And more recently in Virginia Beach in 2021 when Evison’s Lawn Boy and five other books were removed by two school board members who, of course, hadn’t read them. It was the height of the pandemic so my son, Ross, and my two granddaughters couldn’t be there in person. But  they watched a live stream of the meeting, and as I drove home, Ross called to tell me that after I spoke to the school board, Harper and Samantha applauded.

And this March, my daughter, Anne, and her husband, Ethan, and my two grandsons, Blake and Eliot, came to the book launch of the new edition of Stifled Laughter at the U Bookstore in Seattle. After the reading was over, eight-year-old Eliot asked me, “Do you think they should ban Captain Underpants?” And I said, “Of course not! Think of all the wonderful times we’ve had when I read it to you.” The shared memory made him smile. And that—and my
granddaughters applauding—were the best thing of all.

NCAC: What is your advice to those who are fighting book banning today?

Johnson: We need to turn up the volume, so to speak, by organizing protests (see also: raising hell) against
book banning in our public schools.

In Virginia Beach in 2021, high-school students protested the removal of the six books—Lawn Boy, Gender Queer, A Lesson Before Dying, The Bluest Eye, Beyond Magenta, and Good Trouble—by holding a rally in front of the school board building, which freaked out one right-wing-nut book banner who shouted, “They’re organized! They have a Facebook page!” And the students came into the school board meeting one by one and spoke passionately about the difference these books had made in their lives. All six books were reinstated.

And we’ve all witnessed the power of larger protests, like the massive Women’s March on Washington for abortion rights after the U.S. Supreme Court overturned Roe v. Wade, or the recent protests for gun safety and democracy in Tennessee.

So we must do the same for students’ right to receive information. And teachers’ freedom of speech.

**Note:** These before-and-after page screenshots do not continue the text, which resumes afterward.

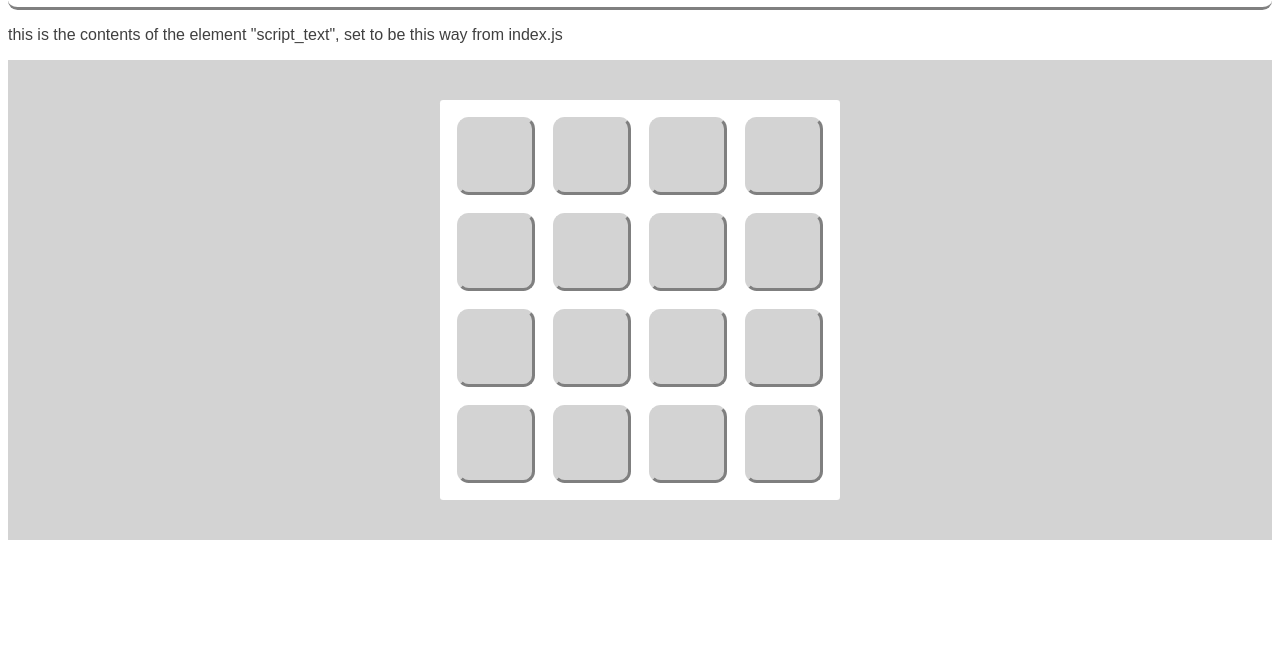
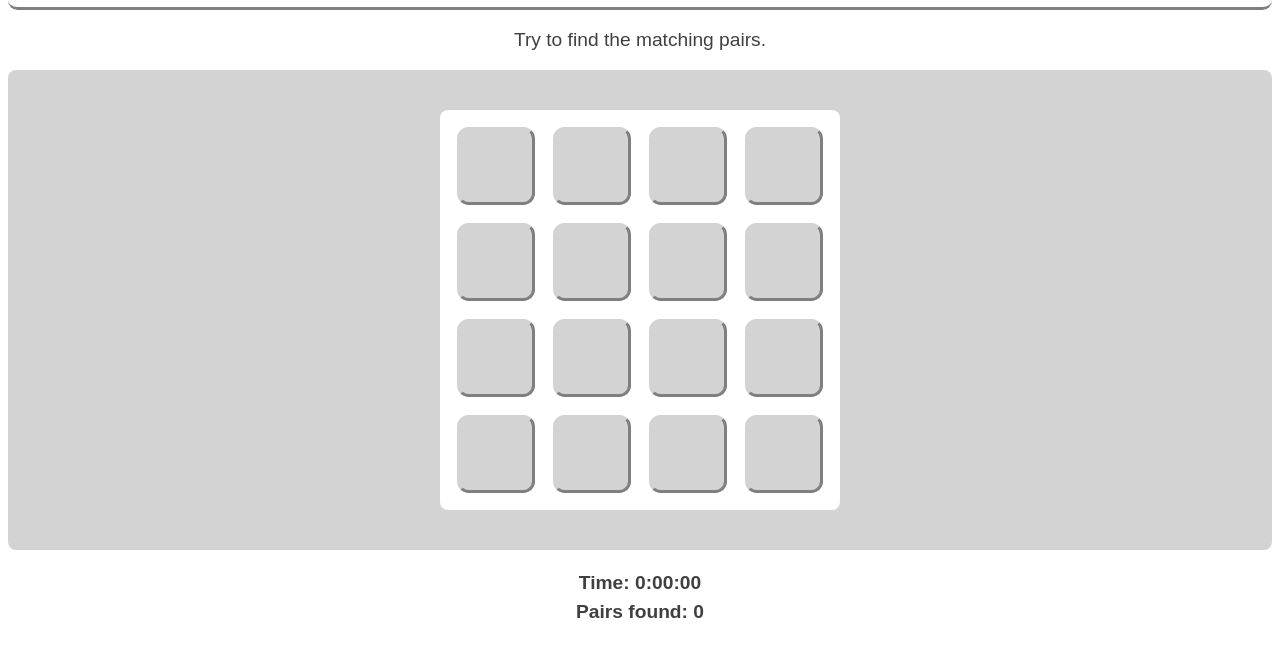
Before and after one commit to canisaries/memorygame, a website built with Parcel: page index.html in a window 1280 px wide. Shown: the part 59-716 px from the top of the page. Built offline with nearby package versions, Linux system fonts and the light colour scheme.

Commit message:
Styling and more yahoo

```diff
--- a/index.html
+++ b/index.html
@@ -30,14 +30,22 @@
       </header>
     </div>
 
-    <!-- Text that is modified in script (just here as example) -->
-    <div id="script_text"></div>
+    <div id="game_description" class="information">
+      <p>Try to find the matching pairs.</p>
+    </div>
 
     <!-- The area in which the game board and game options will reside -->
     <div id="game_area">
       <!-- The game board which will be populated with panels -->
       <div id="game_board"></div>
       <!-- Game options (TODO) -->
+    </div>
+
+    <div id="game_status" class="information">
+      <p>
+        Time: <span id="timer">0:00:00</span> <br />
+        Pairs found: <span id="pairs_found">0</span>
+      </p>
     </div>
 
     <!-- Template for the game button!-->
--- a/src/index.js
+++ b/src/index.js
@@ -1,10 +1,6 @@
 import "./styles.css";
 import GameBoard from "./gameboard.js";
 import { BOARD_SIZES } from "./gameboard.js";
-
-document.getElementById("script_text").innerHTML = `
-<p>this is the contents of the element "script_text", set to be this way from index.js</p>
-`;
 
 // Add event listeners to size option buttons
 let sizebuttons = document.getElementsByClassName("size_option_button");
@@ -24,9 +20,12 @@ board.newGame(BOARD_SIZES.SMALL);
 // Executable script ends here.
 
 // TODO-LIST:
-// - have something nice happen when the game is won
-// - button click animation
+// - overlay text for messages and warnings!
+// - winning message
+// - click to begin
 // - confirming decision to start new game if old game already started
+// - prevent hover and click effects when showing if pair is correct
+// - color change for matching and non matching pairs?
 // - timer? score? other fun stuff
 // - fancier graphics?
 
--- a/src/styles.css
+++ b/src/styles.css
@@ -24,7 +24,7 @@ header {
 }
 
 #size_options ul {
-  background: lightgray;
+  background-color: lightgray;
   border-radius: 0.5em;
 
   margin: 0;
@@ -37,12 +37,30 @@ header {
   background: gray;
 }
 
+/* The information class means that the element's contents are
+informational. */
+.information {
+  text-align: center;
+  font-size: 1.2em;
+}
+
+#game_description {
+  margin: 1em;
+}
+
+#game_status {
+  margin: 1em;
+  font-weight: bold;
+  line-height: 1.5em;
+}
+
 #game_area {
   height: 30em;
   display: flex;
   justify-content: center;
   align-items: center;
   background-color: lightgray;
+  border-radius: 0.5em;
 }
 
 #game_board {
@@ -50,7 +68,7 @@ header {
   height: 24em;
   width: 24em;
 
-  border-radius: 0.2em;
+  border-radius: 0.5em;
   padding: 0.5em;
 
   /* Grid layout definition */
@@ -70,6 +88,7 @@ header {
   font-weight: bold;
   font-family: sans-serif;
   text-align: center;
+  cursor: pointer;
 
   /* This centers text*/
   display: grid;
@@ -81,10 +100,15 @@ header {
   border-color: gray;
 }
 
+.game_panel:active {
+  border-style: inset;
+}
+
 /* Opened panel */
 .game_panel.opened {
   background-color: darkgray;
   border-color: darkgray;
+  cursor: default;
 }
 
 /* Text under button is invisible unless opened */
```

In my long experience, the best place to start is organizing local grass-roots coalitions of like-minded people opposed to book-banning and protesting in a unified voice (there is power and safety in numbers) when books are banned in our communities—and they will be. And our local coalitions can join forces for even larger protests on the state-level like the protests in Tennessee and on the national-level with our own massive march on Washington, D.C. for students’ right to read.

Some might argue that abortion rights and gun safety are life-and-death situations and fighting book banning isn’t. But protecting free speech in our schools is a life-and-death situation for our democracy. As I say in the new Introduction to Stifled Laughter, “If you doubt this is true, read Kathryn Joyce’s three-part investigative series in Salon, where she reports the ‘marching orders for the right: Defund public universities, discard academic freedom, remove credentialing requirements for K–12 teachers and generally foster so much anger against public schools that it drives a nationwide popular movement to privatize education.’ They’ve publicly announced their agenda, and they’re executing it in plain sight. Their long game is to undermine public education. Once it’s privatized, they can impose on students a curriculum that conforms to their right-wing political and moral views. Their endgame is to undermine democracy and replace it with theocracy, never mind that the First Amendment opens with ‘Congress shall make no law respecting an establishment of religion.’ Which is where Stifled Laughter begins . . .”


Additional information about Johnson and Stifled Laughter: One Woman’s Story About Fighting Censorship is available at